- YOUR GOAL
Word for word, reproduce each line of the data below, omitting every image.

- ENTRIES PROVIDED
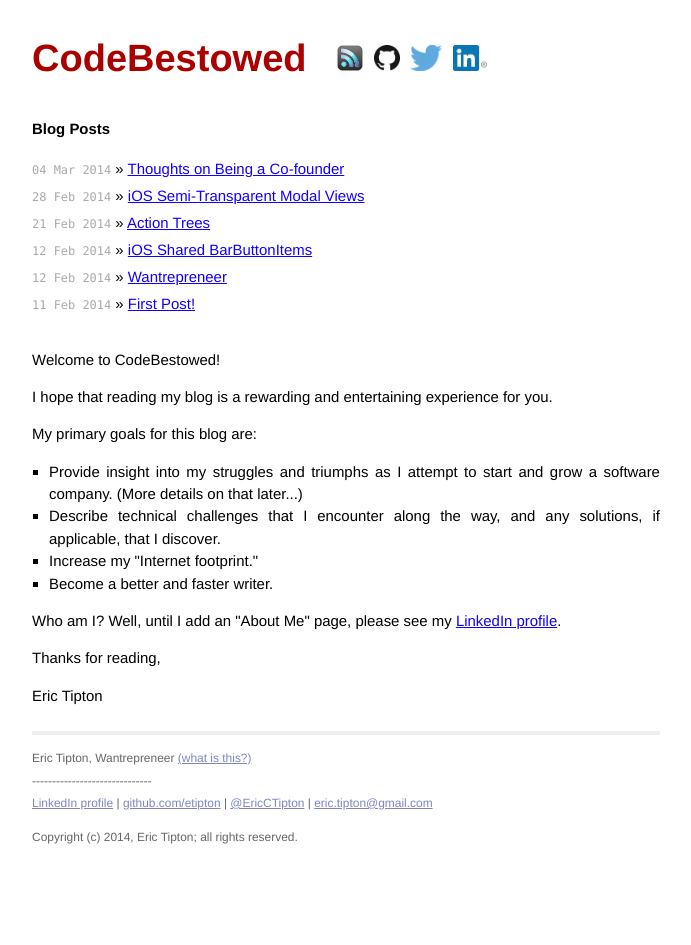
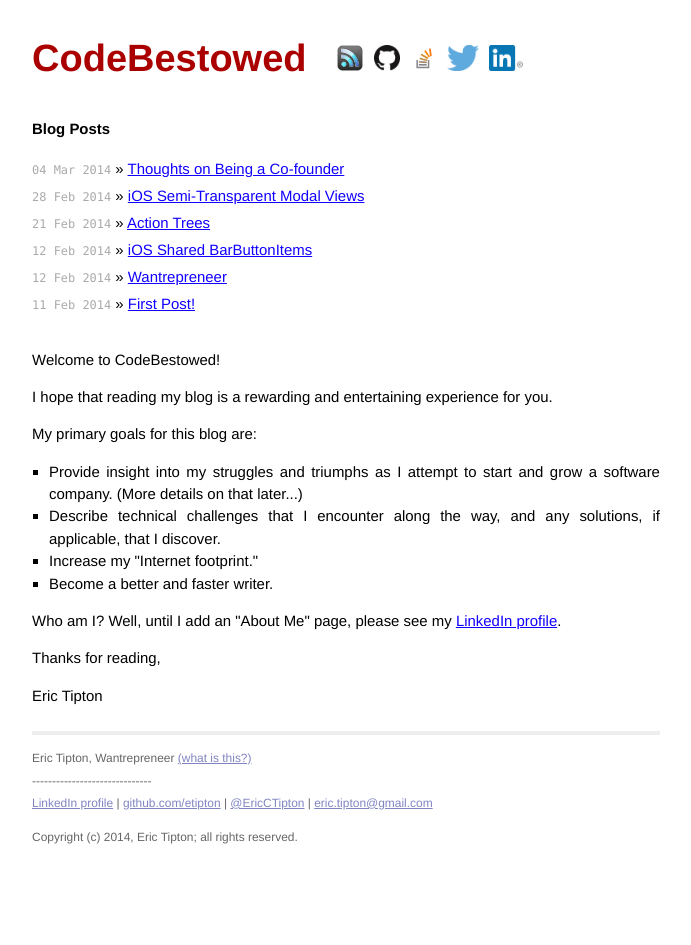
Before and after one commit to etipton/etipton.github.io, a Jekyll site: the page built from index.html, in a window 1280 px wide. Shown: the whole page, without its empty margins (294-985 px from the left). Built offline with Jekyll 4.4.1, drawn with Linux system fonts in a browser that asks for light colours; nearby versions of some CDN libraries; Markdown is read by kramdown in place of the engine named in the settings.

Commit message:
add stackoverflow icon

```diff
--- a/_layouts/default.html
+++ b/_layouts/default.html
@@ -24,6 +24,7 @@
           <span class="icons">
             <a href="/feed.xml"><img src="/images/rss.png"/></a>
             <a href="https://github.com/etipton"><img src="/images/github.png"/></a>
+            <a href="http://stackoverflow.com/users/1938879/etipton"><img src="/images/stackoverflow.png"/></a>
             <a href="http://www.twitter.com/EricCTipton"><img src="/images/twitter.png"/></a>
             <a href="http://www.linkedin.com/pub/eric-tipton/4/666/a83"><img src="/images/linkedin.png"/></a>
           </span>
```
Also changed, not shown: images/stackoverflow.png (added).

- OUTPUT
Before and after one commit to etipton/etipton.github.io, a Jekyll site: the page built from index.html, in a window 1280 px wide. Shown: the whole page, without its empty margins (294-985 px from the left). Built offline with Jekyll 4.4.1, drawn with Linux system fonts in a browser that asks for light colours; nearby versions of some CDN libraries; Markdown is read by kramdown in place of the engine named in the settings.

Commit message:
add stackoverflow icon

```diff
--- a/_layouts/default.html
+++ b/_layouts/default.html
@@ -24,6 +24,7 @@
           <span class="icons">
             <a href="/feed.xml"><img src="/images/rss.png"/></a>
             <a href="https://github.com/etipton"><img src="/images/github.png"/></a>
+            <a href="http://stackoverflow.com/users/1938879/etipton"><img src="/images/stackoverflow.png"/></a>
             <a href="http://www.twitter.com/EricCTipton"><img src="/images/twitter.png"/></a>
             <a href="http://www.linkedin.com/pub/eric-tipton/4/666/a83"><img src="/images/linkedin.png"/></a>
           </span>
```
Also changed, not shown: images/stackoverflow.png (added).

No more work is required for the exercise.